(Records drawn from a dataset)

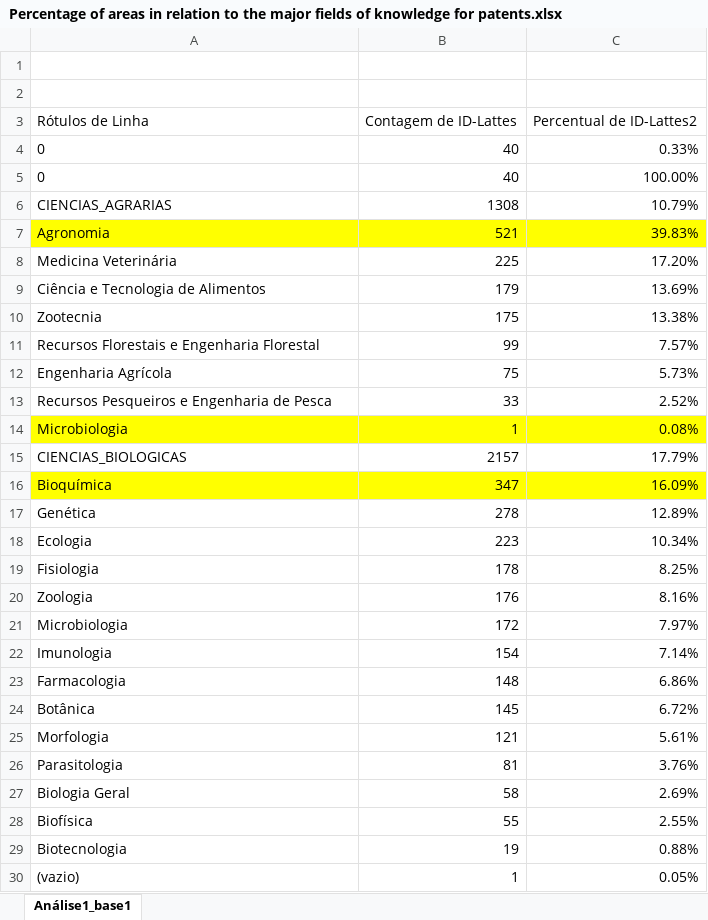
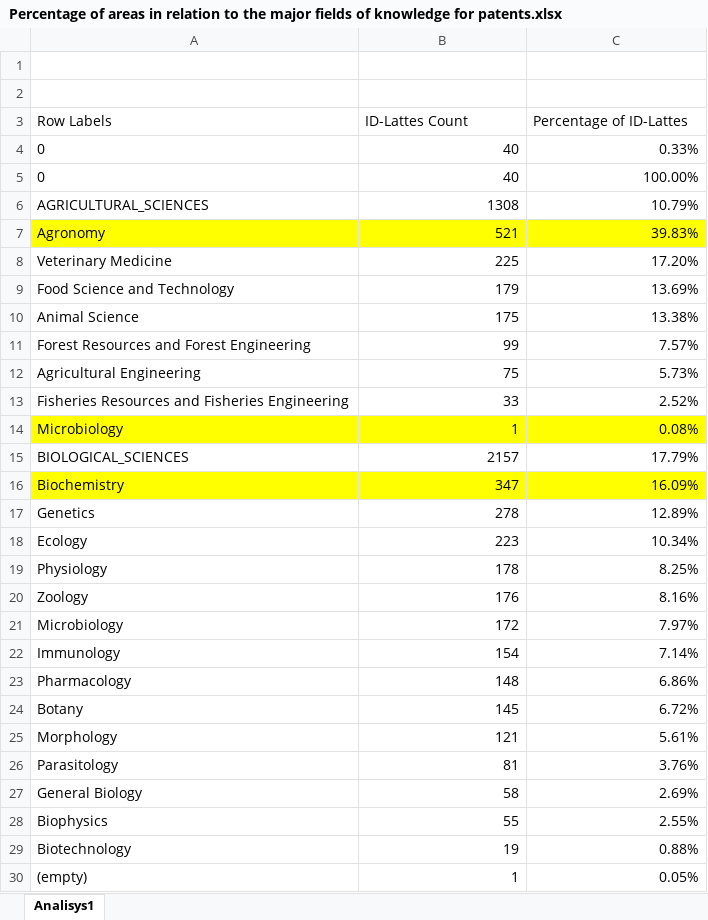
Before and after one commit to fabrizzioconde/Article-Innovation-in-Science, an Excel workbook: Percentage of areas in relation to the major fields of knowledge for patents.xlsx, sheet Analisys1, drawn as a sheet; only a part is shown; values as stored, in another font and other column widths than the file's, no borders; removed rows and columns are numbered as before the commit, all else as after; the diff covers the shown part only; the diff names each change by its address in the sheet, - before the commit and + after, or states it on an @@ line.

Commit message:
Add files via upload

```diff
--- a/Percentage of areas in relation to the major fields of knowledge for patents.xlsx (sheet Analisys1)
+++ b/Percentage of areas in relation to the major fields of knowledge for patents.xlsx (sheet Analisys1)
-sheet tab: Análise1_base1
+sheet tab: Analisys1
-row 3: Rótulos de Linha | Contagem de ID-Lattes | Percentual de ID-Lattes2
+row 3: Row Labels | ID-Lattes Count | Percentage of ID-Lattes
-A6: CIENCIAS_AGRARIAS
+A6: AGRICULTURAL_SCIENCES
-A7: Agronomia
+A7: Agronomy
-A8: Medicina Veterinária
+A8: Veterinary Medicine
-A9: Ciência e Tecnologia de Alimentos
+A9: Food Science and Technology
-A10: Zootecnia
+A10: Animal Science
-A11: Recursos Florestais e Engenharia Florestal
+A11: Forest Resources and Forest Engineering
-A12: Engenharia Agrícola
+A12: Agricultural Engineering
-A13: Recursos Pesqueiros e Engenharia de Pesca
+A13: Fisheries Resources and Fisheries Engineering
-A14: Microbiologia
+A14: Microbiology
-A15: CIENCIAS_BIOLOGICAS
+A15: BIOLOGICAL_SCIENCES
-A16: Bioquímica
+A16: Biochemistry
-A17: Genética
+A17: Genetics
-A18: Ecologia
+A18: Ecology
-A19: Fisiologia
+A19: Physiology
-A20: Zoologia
+A20: Zoology
-A21: Microbiologia
+A21: Microbiology
-A22: Imunologia
+A22: Immunology
-A23: Farmacologia
+A23: Pharmacology
-A24: Botânica
+A24: Botany
-A25: Morfologia
+A25: Morphology
-A26: Parasitologia
+A26: Parasitology
-A27: Biologia Geral
+A27: General Biology
-A28: Biofísica
+A28: Biophysics
-A29: Biotecnologia
+A29: Biotechnology
-A30: (vazio)
+A30: (empty)
```
Also changed, not shown: 78 edited cells elsewhere in this sheet.
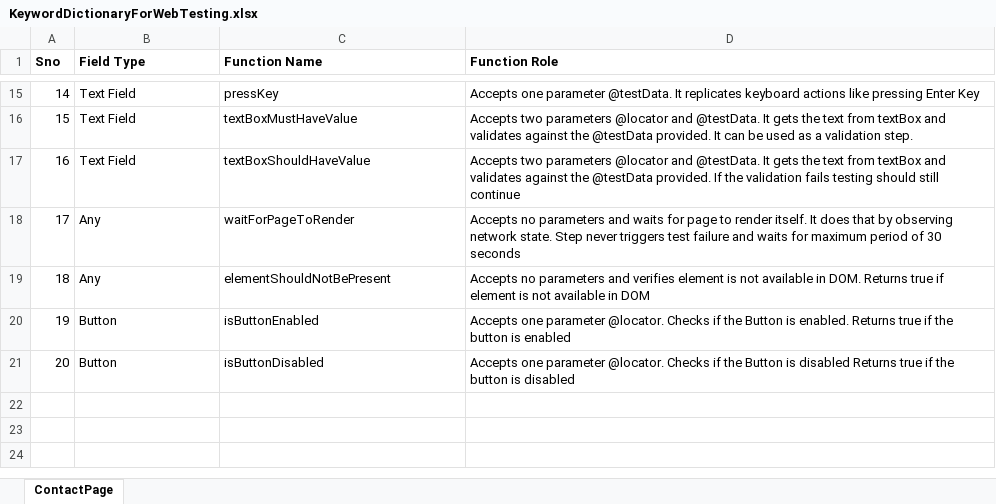
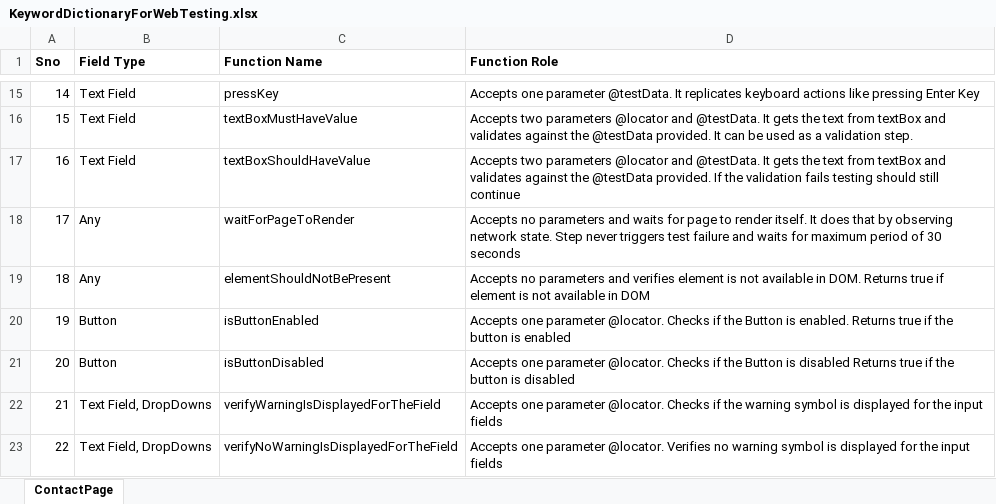
Before and after one commit to GurcharanJadaun/CouchBase, an Excel workbook: src/main/resources/CompilerDictionary/KeywordDictionary/KeywordDictionaryForWebTesting.xlsx, sheet ContactPage, drawn as a sheet; only a part is shown, gaps mark what is left out; values as stored, in another font and other column widths than the file's, no borders; the diff names each change by its address in the sheet, - before the commit and + after, or states it on an @@ line.

Commit message:
update locators for testing

```diff
--- a/src/main/resources/CompilerDictionary/KeywordDictionary/KeywordDictionaryForWebTesting.xlsx (sheet ContactPage)
+++ b/src/main/resources/CompilerDictionary/KeywordDictionary/KeywordDictionaryForWebTesting.xlsx (sheet ContactPage)
+row 22: 21 | Text Field, DropDowns | verifyWarningIsDisplayedForTheField | Accepts one parameter @locator. Checks if the warning symbol is displayed for the input fields
+row 23: 22 | Text Field, DropDowns | verifyNoWarningIsDisplayedForTheField | Accepts one parameter @locator. Verifies no warning symbol is displayed for the input fields
```
Also changed, not shown: 2 other files.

ACTIVITY:
Leaving out every picture, repeat the records above exactly as they stand.

EXERCISE ANSWER:
Before and after one commit to fabrizzioconde/Article-Innovation-in-Science, an Excel workbook: Percentage of areas in relation to the major fields of knowledge for patents.xlsx, sheet Analisys1, drawn as a sheet; only a part is shown; values as stored, in another font and other column widths than the file's, no borders; removed rows and columns are numbered as before the commit, all else as after; the diff covers the shown part only; the diff names each change by its address in the sheet, - before the commit and + after, or states it on an @@ line.

Commit message:
Add files via upload

```diff
--- a/Percentage of areas in relation to the major fields of knowledge for patents.xlsx (sheet Analisys1)
+++ b/Percentage of areas in relation to the major fields of knowledge for patents.xlsx (sheet Analisys1)
-sheet tab: Análise1_base1
+sheet tab: Analisys1
-row 3: Rótulos de Linha | Contagem de ID-Lattes | Percentual de ID-Lattes2
+row 3: Row Labels | ID-Lattes Count | Percentage of ID-Lattes
-A6: CIENCIAS_AGRARIAS
+A6: AGRICULTURAL_SCIENCES
-A7: Agronomia
+A7: Agronomy
-A8: Medicina Veterinária
+A8: Veterinary Medicine
-A9: Ciência e Tecnologia de Alimentos
+A9: Food Science and Technology
-A10: Zootecnia
+A10: Animal Science
-A11: Recursos Florestais e Engenharia Florestal
+A11: Forest Resources and Forest Engineering
-A12: Engenharia Agrícola
+A12: Agricultural Engineering
-A13: Recursos Pesqueiros e Engenharia de Pesca
+A13: Fisheries Resources and Fisheries Engineering
-A14: Microbiologia
+A14: Microbiology
-A15: CIENCIAS_BIOLOGICAS
+A15: BIOLOGICAL_SCIENCES
-A16: Bioquímica
+A16: Biochemistry
-A17: Genética
+A17: Genetics
-A18: Ecologia
+A18: Ecology
-A19: Fisiologia
+A19: Physiology
-A20: Zoologia
+A20: Zoology
-A21: Microbiologia
+A21: Microbiology
-A22: Imunologia
+A22: Immunology
-A23: Farmacologia
+A23: Pharmacology
-A24: Botânica
+A24: Botany
-A25: Morfologia
+A25: Morphology
-A26: Parasitologia
+A26: Parasitology
-A27: Biologia Geral
+A27: General Biology
-A28: Biofísica
+A28: Biophysics
-A29: Biotecnologia
+A29: Biotechnology
-A30: (vazio)
+A30: (empty)
```
Also changed, not shown: 78 edited cells elsewhere in this sheet.
Before and after one commit to GurcharanJadaun/CouchBase, an Excel workbook: src/main/resources/CompilerDictionary/KeywordDictionary/KeywordDictionaryForWebTesting.xlsx, sheet ContactPage, drawn as a sheet; only a part is shown, gaps mark what is left out; values as stored, in another font and other column widths than the file's, no borders; the diff names each change by its address in the sheet, - before the commit and + after, or states it on an @@ line.

Commit message:
update locators for testing

```diff
--- a/src/main/resources/CompilerDictionary/KeywordDictionary/KeywordDictionaryForWebTesting.xlsx (sheet ContactPage)
+++ b/src/main/resources/CompilerDictionary/KeywordDictionary/KeywordDictionaryForWebTesting.xlsx (sheet ContactPage)
+row 22: 21 | Text Field, DropDowns | verifyWarningIsDisplayedForTheField | Accepts one parameter @locator. Checks if the warning symbol is displayed for the input fields
+row 23: 22 | Text Field, DropDowns | verifyNoWarningIsDisplayedForTheField | Accepts one parameter @locator. Verifies no warning symbol is displayed for the input fields
```
Also changed, not shown: 2 other files.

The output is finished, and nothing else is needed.